Remembrance Day takes toll on old campaigners


Tycoon Sir Eric Hotung collapsed yesterday with chest pains after hosting a Remembrance Day luncheon.
The lunch had finished and most people had left when the businessman and philanthropist collapsed outside the American Club at Tai Tam at 4.15pm.
The 75-year-old was taken to the Hong Kong Adventist Hospital where his condition was last night described as fair.
A nurse at the hospital said Sir Eric was "all right" and that he had been talking to them.
Neither Sir Eric nor his son Michael were available for comment last night.
Two war veterans collapsed at the cenotaph in Central yesterday morning during an emotional Remembrance Day ceremony - almost 60 years after the battle for Hong Kong.
Former World War II gunner David Hampton was taken to Queen Mary Hospital on a stretcher during the wreath-laying ceremony.
Mr Hampton complained of a slow heartbeat but recovered later.
Jack Edwards, veterans' campaigner and chairman of the Royal British Legion (Hong Kong and China) collapsed at the end of the service and was also taken to Queen Mary Hospital suffering from exhaustion.
Mr Edwards - who suffered a stroke in September which left him blind in one eye - recovered two hours later and was able to continue with Remembrance Day activities.
In a speech delivered at the lunch for the Hong Kong Ex-serviceman's Association and the legion, Sir Eric the legion's branch patron, recalled the suffering his family had endured in Shanghai during World War II and how the Allies had fought their oppressors.
"The world was a cold dark place during World War II, putting the human spirit to the test," he said.

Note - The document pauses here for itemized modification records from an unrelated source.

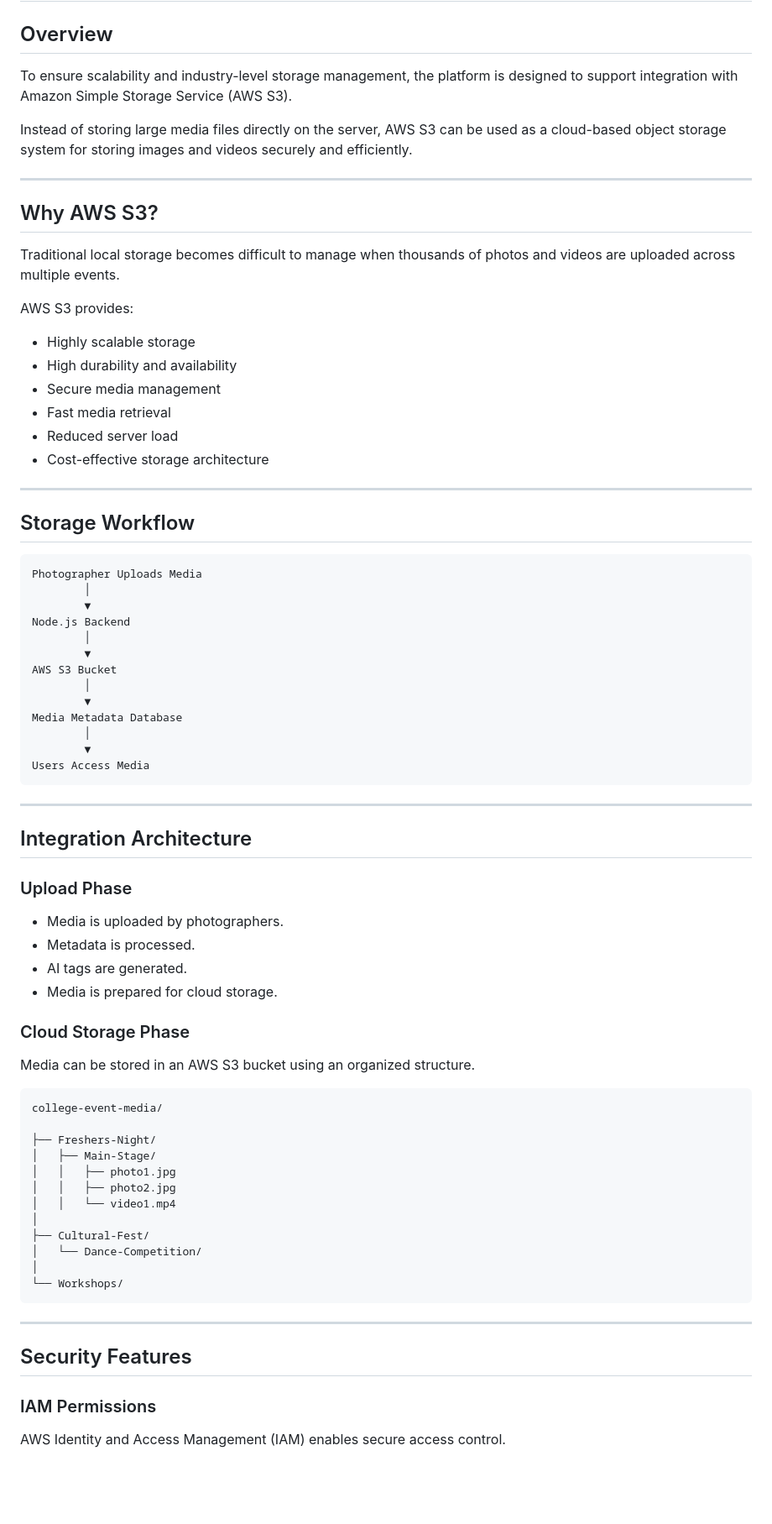
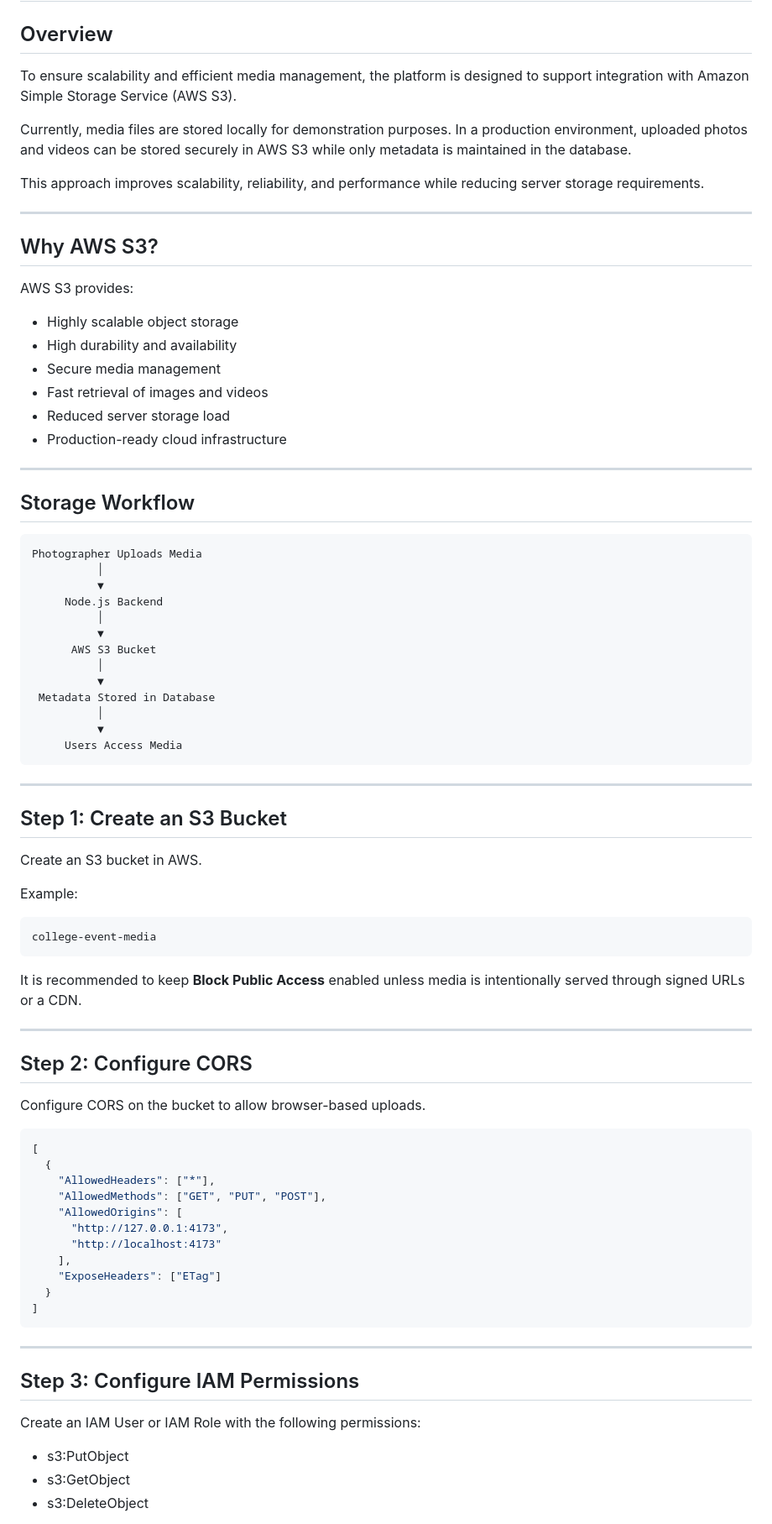
Before and after one commit to prateek2011-p/Event_And_Media_Management_Platform, a Markdown page: README.md, the part around one of its changes. Shown at 84% size. Drawn GitHub-style; blank space fills up the shorter version.

````diff
--- a/README.md
+++ b/README.md
@@ -245,24 +245,24 @@ The platform includes a personalized photo discovery feature that helps users lo
 
 ## Overview
 
-To ensure scalability and industry-level storage management, the platform is designed to support integration with Amazon Simple Storage Service (AWS S3).
+To ensure scalability and efficient media management, the platform is designed to support integration with Amazon Simple Storage Service (AWS S3).
 
-Instead of storing large media files directly on the server, AWS S3 can be used as a cloud-based object storage system for storing images and videos securely and efficiently.
+Currently, media files are stored locally for demonstration purposes. In a production environment, uploaded photos and videos can be stored securely in AWS S3 while only metadata is maintained in the database.
+
+This approach improves scalability, reliability, and performance while reducing server storage requirements.
 
 ---
 
 ## Why AWS S3?
 
-Traditional local storage becomes difficult to manage when thousands of photos and videos are uploaded across multiple events.
-
 AWS S3 provides:
 
-* Highly scalable storage
-* High durability and availability
-* Secure media management
-* Fast media retrieval
-* Reduced server load
-* Cost-effective storage architecture
+- Highly scalable object storage
+- High durability and availability
+- Secure media management
+- Fast retrieval of images and videos
+- Reduced server storage load
+- Production-ready cloud infrastructure
 
 ---
 
@@ -270,55 +270,61 @@ AWS S3 provides:
 
 ```text
 Photographer Uploads Media
-        │
-        ▼
-Node.js Backend
-        │
-        ▼
-AWS S3 Bucket
-        │
-        ▼
-Media Metadata Database
-        │
-        ▼
-Users Access Media
+          │
+          ▼
+     Node.js Backend
+          │
+          ▼
+      AWS S3 Bucket
+          │
+          ▼
+ Metadata Stored in Database
+          │
+          ▼
+     Users Access Media
 ```
 
 ---
 
-## Integration Architecture
+## Step 1: Create an S3 Bucket
 
-### Upload Phase
+Create an S3 bucket in AWS.
 
-* Media is uploaded by photographers.
-* Metadata is processed.
-* AI tags are generated.
-* Media is prepared for cloud storage.
-
-### Cloud Storage Phase
-
-Media can be stored in an AWS S3 bucket using an organized structure.
+Example:
 
 ```text
-college-event-media/
+college-event-media
+```
 
-├── Freshers-Night/
-│   ├── Main-Stage/
-│   │   ├── photo1.jpg
-│   │   ├── photo2.jpg
-│   │   └── video1.mp4
-│
-├── Cultural-Fest/
-│   └── Dance-Competition/
-│
-└── Workshops/
+It is recommended to keep **Block Public Access** enabled unless media is intentionally served through signed URLs or a CDN.
+
+---
+
+## Step 2: Configure CORS
+
+Configure CORS on the bucket to allow browser-based uploads.
+
+```json
+[
+  {
+    "AllowedHeaders": ["*"],
+    "AllowedMethods": ["GET", "PUT", "POST"],
+    "AllowedOrigins": [
+      "http://127.0.0.1:4173",
+      "http://localhost:4173"
+    ],
+    "ExposeHeaders": ["ETag"]
+  }
+]
 ```
 
 ---
 
-## Security Features
+## Step 3: Configure IAM Permissions
 
-### IAM Permissions
+Create an IAM User or IAM Role with the following permissions:
 
-AWS Identity and Access Management (IAM) enables secure access control.
+- s3:PutObject
+- s3:GetObject
+- s3:DeleteObject
 
````
Also changed, not shown: other parts of README.md (+120 -29 lines).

Sixty years after the battle for Hong Kong, the world was once again waging war on terrorism, he added.
Quoting the late US president John F. Kennedy, he said: "When liberty is threatened anywhere, it is threatened everywhere," before adding that people would prevail "against the forces of darkness and repression".